A poll by the National Association of Realtors found that 31 percent of homebuyers in 2009 were single, and more than half of the homes purchased by unmarried buyers were in the suburbs.
Take a deep breath, city-dwellers: your greenhouse gas emissions are far less dense than those in the suburbs, according to a new report.
Environment & Urbanization studied emission rates around Toronto, and found a direct correlation between car-dependency and unhealthy air. Suburban neighborhoods with sprawling boulevards had about ten times the carbon emissions as dense city blocks where walking, biking, and buses are an option.
Temperature was another factor, with cold weather eliciting higher usage of fossil fuels. Warm cities like Los Angeles saw relatively low carbon emissions, although that city's climate and topography tends to make dirty air linger.

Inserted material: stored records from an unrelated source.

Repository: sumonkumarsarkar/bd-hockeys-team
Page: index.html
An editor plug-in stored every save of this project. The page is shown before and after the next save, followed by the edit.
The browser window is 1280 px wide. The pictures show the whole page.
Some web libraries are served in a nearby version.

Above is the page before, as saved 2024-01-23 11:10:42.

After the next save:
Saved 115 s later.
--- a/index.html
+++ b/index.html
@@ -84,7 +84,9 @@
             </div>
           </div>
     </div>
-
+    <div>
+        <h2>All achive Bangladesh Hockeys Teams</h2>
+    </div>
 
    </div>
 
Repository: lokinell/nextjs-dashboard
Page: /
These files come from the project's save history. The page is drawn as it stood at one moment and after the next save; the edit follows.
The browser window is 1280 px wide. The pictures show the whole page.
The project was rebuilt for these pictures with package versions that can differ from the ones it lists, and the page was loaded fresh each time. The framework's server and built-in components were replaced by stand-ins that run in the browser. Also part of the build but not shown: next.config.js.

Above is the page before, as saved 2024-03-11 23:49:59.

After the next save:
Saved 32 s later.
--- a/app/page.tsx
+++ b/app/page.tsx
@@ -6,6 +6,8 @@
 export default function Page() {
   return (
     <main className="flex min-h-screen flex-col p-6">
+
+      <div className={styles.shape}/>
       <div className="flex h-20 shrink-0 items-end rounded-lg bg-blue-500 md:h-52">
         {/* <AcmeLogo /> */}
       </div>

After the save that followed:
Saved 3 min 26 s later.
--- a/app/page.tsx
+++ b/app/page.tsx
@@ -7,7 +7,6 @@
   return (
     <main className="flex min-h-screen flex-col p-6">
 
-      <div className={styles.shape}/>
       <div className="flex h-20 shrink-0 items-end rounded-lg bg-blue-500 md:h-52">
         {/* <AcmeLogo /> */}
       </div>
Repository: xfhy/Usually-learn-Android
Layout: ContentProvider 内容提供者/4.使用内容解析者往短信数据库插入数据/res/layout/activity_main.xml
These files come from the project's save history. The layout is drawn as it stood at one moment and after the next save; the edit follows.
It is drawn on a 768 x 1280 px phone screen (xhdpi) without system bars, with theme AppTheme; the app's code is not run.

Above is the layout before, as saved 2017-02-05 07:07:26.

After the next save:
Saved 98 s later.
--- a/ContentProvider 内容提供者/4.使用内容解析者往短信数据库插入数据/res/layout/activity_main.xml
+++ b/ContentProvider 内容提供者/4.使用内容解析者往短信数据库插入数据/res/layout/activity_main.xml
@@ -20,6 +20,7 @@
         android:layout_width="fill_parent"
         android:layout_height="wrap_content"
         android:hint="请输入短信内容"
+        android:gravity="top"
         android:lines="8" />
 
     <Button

Emissions in Tokyo and Stockholm are very low, thanks to fees imposed on polluting vehicles. San Francisco is currently considering congestion fees of its own, which would reduce greenhouse gas emissions, reduce traffic, and improve safety.